**Aim of the exercise**
Check each line of the data for "white", then give the number of lines that have it, without any other words.

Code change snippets

-- -- --

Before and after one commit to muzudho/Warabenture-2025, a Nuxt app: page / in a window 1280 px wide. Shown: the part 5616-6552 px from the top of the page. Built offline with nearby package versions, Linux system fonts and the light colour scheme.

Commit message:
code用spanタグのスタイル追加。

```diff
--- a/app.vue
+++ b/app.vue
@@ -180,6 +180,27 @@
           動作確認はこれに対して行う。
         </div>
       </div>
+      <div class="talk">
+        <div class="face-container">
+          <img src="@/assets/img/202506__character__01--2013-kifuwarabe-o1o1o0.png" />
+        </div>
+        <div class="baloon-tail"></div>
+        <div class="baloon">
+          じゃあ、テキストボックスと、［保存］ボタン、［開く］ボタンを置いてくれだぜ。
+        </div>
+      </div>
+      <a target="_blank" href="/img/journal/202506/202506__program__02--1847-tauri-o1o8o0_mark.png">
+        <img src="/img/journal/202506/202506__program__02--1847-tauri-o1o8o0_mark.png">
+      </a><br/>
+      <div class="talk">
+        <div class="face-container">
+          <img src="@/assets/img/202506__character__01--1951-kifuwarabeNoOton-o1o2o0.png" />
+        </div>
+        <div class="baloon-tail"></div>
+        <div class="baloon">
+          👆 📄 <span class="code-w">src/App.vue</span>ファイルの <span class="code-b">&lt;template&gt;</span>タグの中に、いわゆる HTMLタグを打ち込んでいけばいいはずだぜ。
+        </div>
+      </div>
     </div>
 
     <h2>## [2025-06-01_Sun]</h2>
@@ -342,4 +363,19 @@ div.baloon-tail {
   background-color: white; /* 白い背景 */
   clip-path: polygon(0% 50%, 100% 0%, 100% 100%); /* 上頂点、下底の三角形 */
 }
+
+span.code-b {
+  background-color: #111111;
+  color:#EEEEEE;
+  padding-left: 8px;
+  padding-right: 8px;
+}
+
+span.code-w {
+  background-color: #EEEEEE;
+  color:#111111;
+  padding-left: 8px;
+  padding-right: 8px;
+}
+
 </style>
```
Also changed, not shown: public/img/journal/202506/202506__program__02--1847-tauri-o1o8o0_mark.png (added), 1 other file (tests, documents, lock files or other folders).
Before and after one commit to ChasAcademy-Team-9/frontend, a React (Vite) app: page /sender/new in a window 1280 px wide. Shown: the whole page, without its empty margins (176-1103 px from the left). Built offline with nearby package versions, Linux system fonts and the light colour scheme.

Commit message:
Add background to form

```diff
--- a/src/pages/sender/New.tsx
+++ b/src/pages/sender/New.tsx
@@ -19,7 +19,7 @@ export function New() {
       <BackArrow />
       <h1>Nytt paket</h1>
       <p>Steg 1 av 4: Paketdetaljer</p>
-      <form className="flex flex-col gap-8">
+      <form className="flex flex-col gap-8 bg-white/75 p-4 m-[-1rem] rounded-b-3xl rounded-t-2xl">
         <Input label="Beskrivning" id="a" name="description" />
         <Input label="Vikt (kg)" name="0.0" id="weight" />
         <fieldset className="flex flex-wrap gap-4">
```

-- -- --

**Finished exercise**
2